- [What you have to do]: Set down each line of the data below exactly as it stands, dropping the pictures.

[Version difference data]
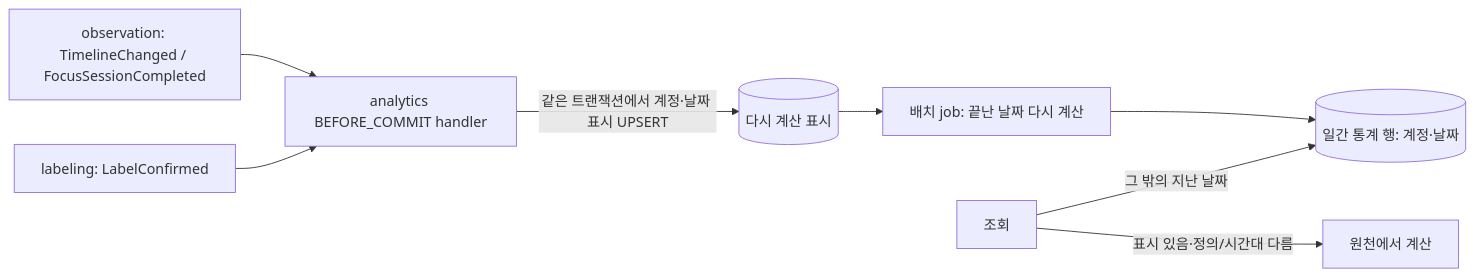
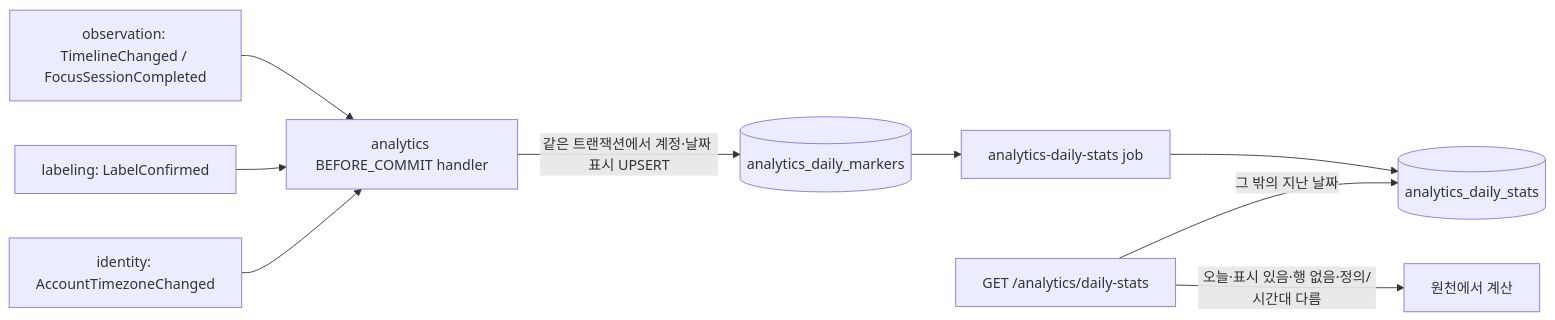
Before and after one commit to jolvy/mosemo: the diagram in openwiki/domain/activity-analytics.md, drawn with Mermaid. The commit also changed other lines of this file and 21 other files, not shown here.

````diff
--- a/openwiki/domain/activity-analytics.md
+++ b/openwiki/domain/activity-analytics.md
@@ -47,10 +63,11 @@
 ```mermaid
 flowchart LR
   O[observation: TimelineChanged / FocusSessionCompleted] --> H[analytics BEFORE_COMMIT handler]
   L[labeling: LabelConfirmed] --> H
-  H -->|같은 트랜잭션에서 계정·날짜 표시 UPSERT| M[(다시 계산 표시)]
-  M --> B[배치 job: 끝난 날짜 다시 계산]
-  B --> S[(일간 통계 행: 계정·날짜)]
-  Q[조회] -->|표시 있음·정의/시간대 다름| C[원천에서 계산]
+  I[identity: AccountTimezoneChanged] --> H
+  H -->|같은 트랜잭션에서 계정·날짜 표시 UPSERT| M[(analytics_daily_markers)]
+  M --> B[analytics-daily-stats job]
+  B --> S[(analytics_daily_stats)]
+  Q[GET /analytics/daily-stats] -->|오늘·표시 있음·행 없음·정의/시간대 다름| C[원천에서 계산]
   Q -->|그 밖의 지난 날짜| S
 ```
````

- [Answer space]:
Before and after one commit to jolvy/mosemo: the diagram in openwiki/domain/activity-analytics.md, drawn with Mermaid. The commit also changed other lines of this file and 21 other files, not shown here.

````diff
--- a/openwiki/domain/activity-analytics.md
+++ b/openwiki/domain/activity-analytics.md
@@ -47,10 +63,11 @@
 ```mermaid
 flowchart LR
   O[observation: TimelineChanged / FocusSessionCompleted] --> H[analytics BEFORE_COMMIT handler]
   L[labeling: LabelConfirmed] --> H
-  H -->|같은 트랜잭션에서 계정·날짜 표시 UPSERT| M[(다시 계산 표시)]
-  M --> B[배치 job: 끝난 날짜 다시 계산]
-  B --> S[(일간 통계 행: 계정·날짜)]
-  Q[조회] -->|표시 있음·정의/시간대 다름| C[원천에서 계산]
+  I[identity: AccountTimezoneChanged] --> H
+  H -->|같은 트랜잭션에서 계정·날짜 표시 UPSERT| M[(analytics_daily_markers)]
+  M --> B[analytics-daily-stats job]
+  B --> S[(analytics_daily_stats)]
+  Q[GET /analytics/daily-stats] -->|오늘·표시 있음·행 없음·정의/시간대 다름| C[원천에서 계산]
   Q -->|그 밖의 지난 날짜| S
 ```
````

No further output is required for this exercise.